Find and copy each line of the listing below that has the word "Before" in it.

» **GIVEN RECORDS**:
************

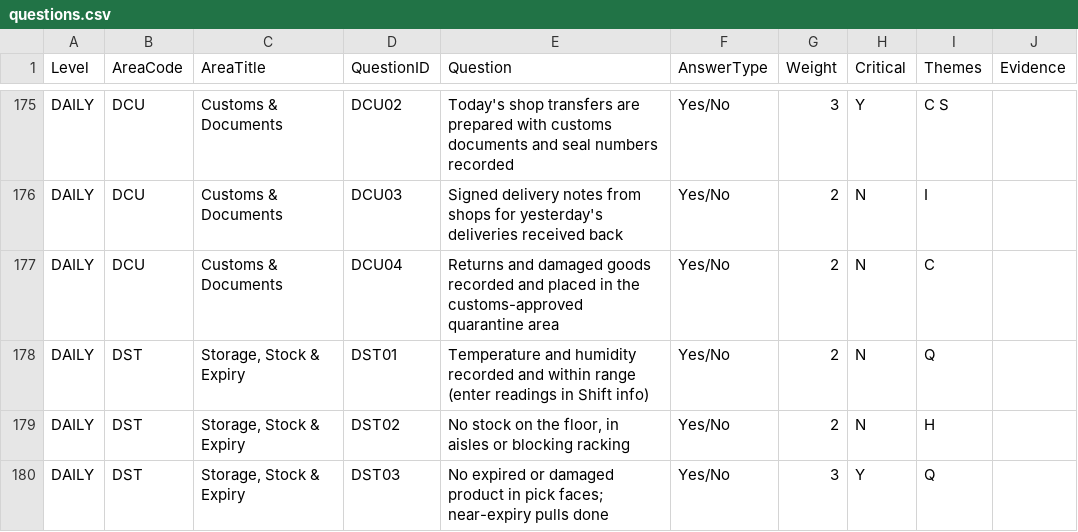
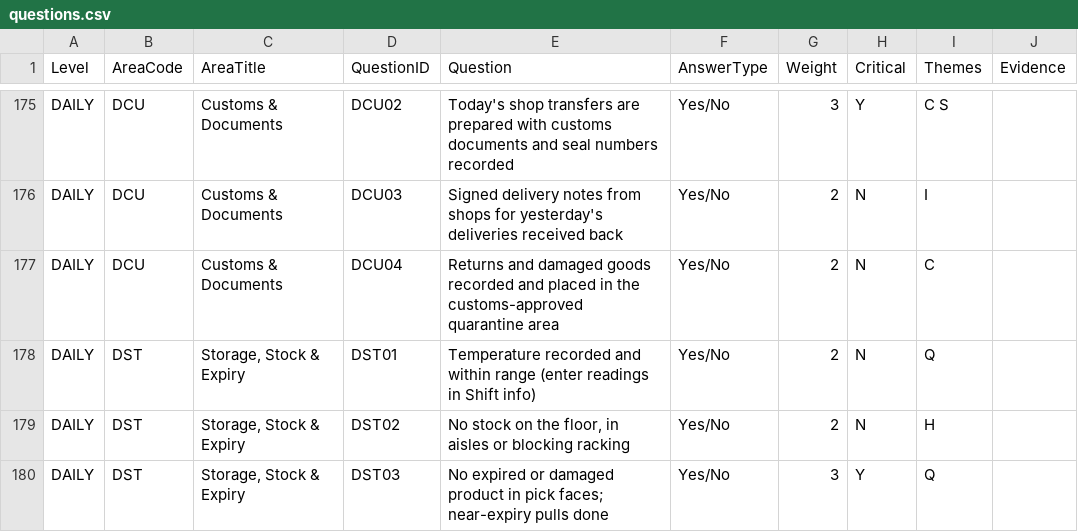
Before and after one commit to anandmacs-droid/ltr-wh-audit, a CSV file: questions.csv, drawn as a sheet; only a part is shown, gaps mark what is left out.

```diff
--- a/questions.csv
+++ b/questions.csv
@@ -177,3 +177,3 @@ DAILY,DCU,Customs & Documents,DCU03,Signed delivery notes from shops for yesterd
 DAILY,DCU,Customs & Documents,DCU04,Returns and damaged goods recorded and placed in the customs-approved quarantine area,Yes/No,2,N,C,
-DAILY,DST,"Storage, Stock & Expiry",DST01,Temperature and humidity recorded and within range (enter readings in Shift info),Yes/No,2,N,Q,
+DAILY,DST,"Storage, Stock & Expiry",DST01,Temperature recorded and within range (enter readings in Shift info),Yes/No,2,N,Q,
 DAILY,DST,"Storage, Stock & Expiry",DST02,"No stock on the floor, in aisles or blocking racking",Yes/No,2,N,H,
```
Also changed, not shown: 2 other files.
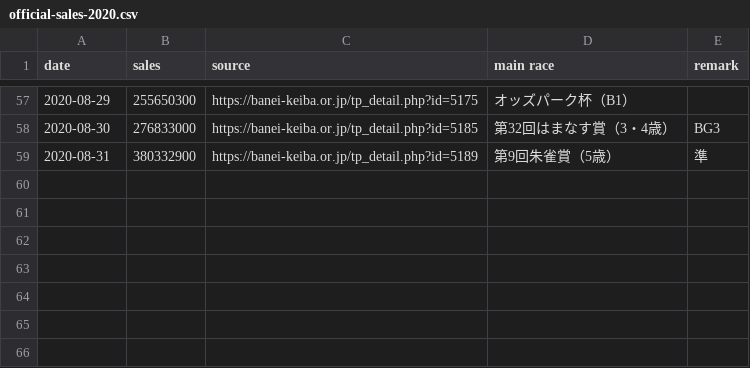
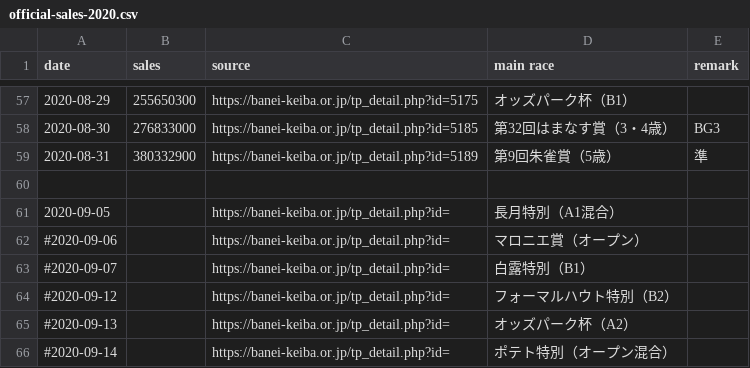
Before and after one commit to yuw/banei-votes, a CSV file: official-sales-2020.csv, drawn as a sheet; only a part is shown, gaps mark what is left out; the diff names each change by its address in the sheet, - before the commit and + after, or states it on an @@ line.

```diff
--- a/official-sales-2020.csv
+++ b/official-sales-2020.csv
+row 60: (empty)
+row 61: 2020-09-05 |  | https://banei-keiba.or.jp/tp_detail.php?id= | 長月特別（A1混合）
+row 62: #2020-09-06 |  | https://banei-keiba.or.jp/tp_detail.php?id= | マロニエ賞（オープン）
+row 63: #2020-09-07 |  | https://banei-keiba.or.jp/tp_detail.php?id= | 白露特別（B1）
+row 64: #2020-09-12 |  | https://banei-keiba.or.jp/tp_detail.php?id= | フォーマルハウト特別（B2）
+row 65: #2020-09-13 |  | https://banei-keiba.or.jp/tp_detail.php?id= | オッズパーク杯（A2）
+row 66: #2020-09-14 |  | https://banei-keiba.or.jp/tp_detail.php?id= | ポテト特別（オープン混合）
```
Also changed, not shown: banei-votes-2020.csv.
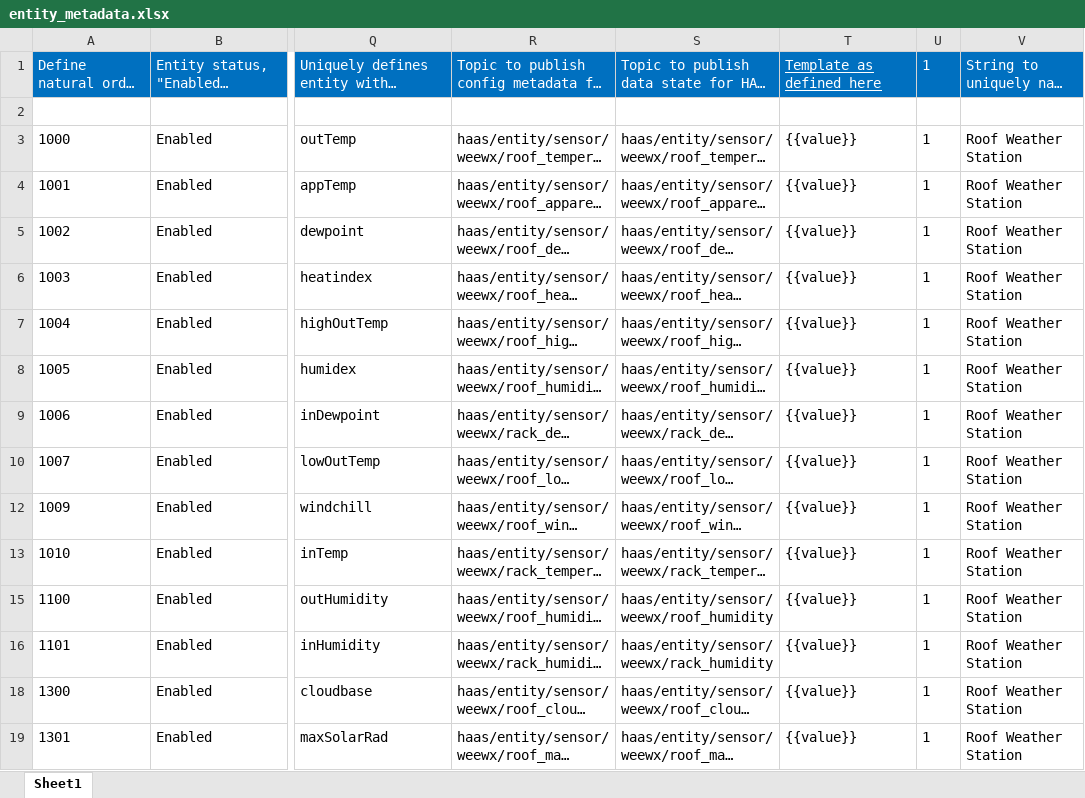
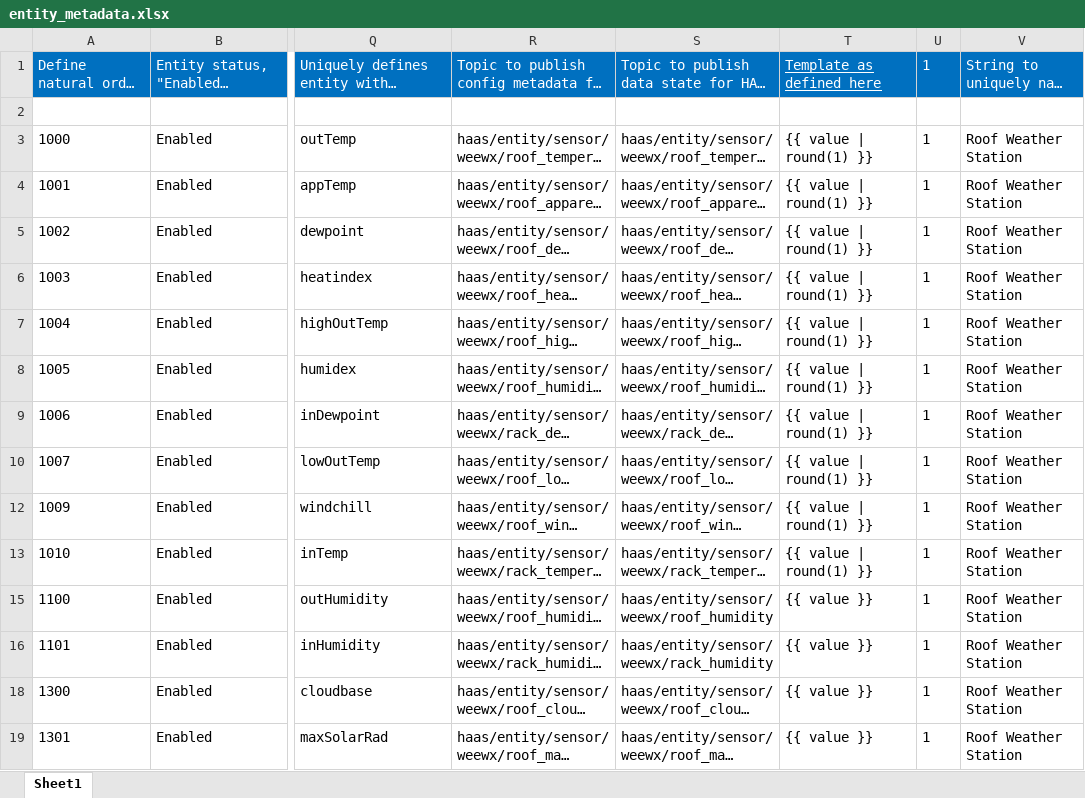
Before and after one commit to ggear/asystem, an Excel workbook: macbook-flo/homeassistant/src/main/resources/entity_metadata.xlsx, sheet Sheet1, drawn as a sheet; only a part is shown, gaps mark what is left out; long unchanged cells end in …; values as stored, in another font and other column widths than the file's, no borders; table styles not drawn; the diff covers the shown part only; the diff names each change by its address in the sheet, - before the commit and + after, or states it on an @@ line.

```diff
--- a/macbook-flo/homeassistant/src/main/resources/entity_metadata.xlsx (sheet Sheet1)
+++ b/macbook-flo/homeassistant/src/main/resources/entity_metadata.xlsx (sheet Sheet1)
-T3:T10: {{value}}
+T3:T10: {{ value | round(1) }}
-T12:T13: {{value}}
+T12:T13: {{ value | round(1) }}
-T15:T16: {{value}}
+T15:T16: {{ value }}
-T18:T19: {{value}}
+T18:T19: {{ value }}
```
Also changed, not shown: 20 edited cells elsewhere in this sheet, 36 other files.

************

» **RESPONSE TO THIS EXERCISE**:
Before and after one commit to anandmacs-droid/ltr-wh-audit, a CSV file: questions.csv, drawn as a sheet; only a part is shown, gaps mark what is left out.
Before and after one commit to yuw/banei-votes, a CSV file: official-sales-2020.csv, drawn as a sheet; only a part is shown, gaps mark what is left out; the diff names each change by its address in the sheet, - before the commit and + after, or states it on an @@ line.
Before and after one commit to ggear/asystem, an Excel workbook: macbook-flo/homeassistant/src/main/resources/entity_metadata.xlsx, sheet Sheet1, drawn as a sheet; only a part is shown, gaps mark what is left out; long unchanged cells end in …; values as stored, in another font and other column widths than the file's, no borders; table styles not drawn; the diff covers the shown part only; the diff names each change by its address in the sheet, - before the commit and + after, or states it on an @@ line.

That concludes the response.